Jenna Weaver: It depends on what style of music really, but the main part is that it's a different way to express what you're feeling. When I write a song it's basically like a journal, so no matter how I'm feeling during that time I use music as my avenue in order to express the way I'm feeling. What I've come to find out is that I'm probably not the only person that has those same feelings; it's just that I put them down in this particular way. It's really a healing thing for me, and I've had some people come up to me and just say, 'Thank you for sharing that.'"

CS: Do you have a favorite show that you've played?

JW: We played at Milligan College just this August. They were a good crowd, and there weren't really that many people. It's a small coffee house place, and it's a small college, but it was a lot of fun to go as a whole band for the first time and we were really comfortable with each other. We weren't really sure how it was going to go because we had just added Cole to the group, but we didn't even notice. It felt like he had been there the whole time.

CS: How does it feel to be releasing your debut album?

David Platillero: Awesome. As a producer, I just really wanted to do this probably the most out of anyone in the band. I have all the recording equipment and stuff, so I was like, 'Yeah, let's do this.
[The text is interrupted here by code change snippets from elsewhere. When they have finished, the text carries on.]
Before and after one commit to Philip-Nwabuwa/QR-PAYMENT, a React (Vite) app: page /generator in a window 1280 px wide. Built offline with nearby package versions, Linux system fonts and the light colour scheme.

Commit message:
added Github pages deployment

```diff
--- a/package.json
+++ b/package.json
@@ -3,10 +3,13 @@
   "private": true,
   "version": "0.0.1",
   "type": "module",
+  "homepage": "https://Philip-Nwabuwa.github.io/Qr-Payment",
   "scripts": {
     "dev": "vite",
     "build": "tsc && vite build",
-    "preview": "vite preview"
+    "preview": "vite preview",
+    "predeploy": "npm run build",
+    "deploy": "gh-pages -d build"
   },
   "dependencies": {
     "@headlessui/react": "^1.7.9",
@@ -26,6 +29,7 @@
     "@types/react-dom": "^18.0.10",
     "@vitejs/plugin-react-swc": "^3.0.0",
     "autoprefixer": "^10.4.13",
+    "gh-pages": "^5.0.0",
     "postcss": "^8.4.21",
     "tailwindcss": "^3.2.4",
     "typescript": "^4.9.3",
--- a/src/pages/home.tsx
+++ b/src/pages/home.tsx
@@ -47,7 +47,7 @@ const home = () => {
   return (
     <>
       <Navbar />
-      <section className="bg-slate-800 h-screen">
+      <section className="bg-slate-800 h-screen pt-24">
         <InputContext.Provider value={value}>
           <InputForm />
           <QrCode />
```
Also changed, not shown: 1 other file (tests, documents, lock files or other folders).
Let's make it really good.' I've done one before, but this one's been different because I'm actually in the band. And I believe in this music even more. So for me it has been really fun to capture the sound, that right from the get go, was like, 'Wow, this could be really cool.'

CS: Was there a specific idea behind the album?

DP: The front of the album has a little emblem on it. It has a similar logo to the sign in the neighborhood. We were just like, 'Let's just keep it focused on the neighborhood and the grassroots.' Actually, I wrote a song a little bit after the band started and I was like, 'We can all sing. Why don't I just write something that we all get to sing on?' Kind of more folky sounding like the Fleet Foxes. So I wrote a song called "October," the last song on the album. It's really fun to sing that one for me because it's about the band and how it started, and it's also all four of us singing on it.

CS: Do you have a favorite song on the album?

JW: My favorite is not necessarily the most interesting and intricate because "Papaw" is really neat. We used different instruments and then we also used our voices in a certain way to make the words come alive. It's actually a song written about my grandfather who has cancer, and so it's really cool that the guys really came together and really made it something special. But, I really like "Next to Me" and "One Dark Night". Those are just two that I really, really enjoy and I just feel them every time we perform together.

CS: Do you have any goals for the band, as far as it being long term or not?

JW: It's definitely not something we're opposed to as a band. But we each have our own paths. We all have these different backgrounds and different dreams, but we all share that one thing with music. And so, really at the core of it, it all comes down to God. It's that type of a thing where if it's supposed to be something big we definitely wouldn't fight against it, you know? But, at the same time we understand that it could just be kind of a small thing, but I don't think we're dreaming small.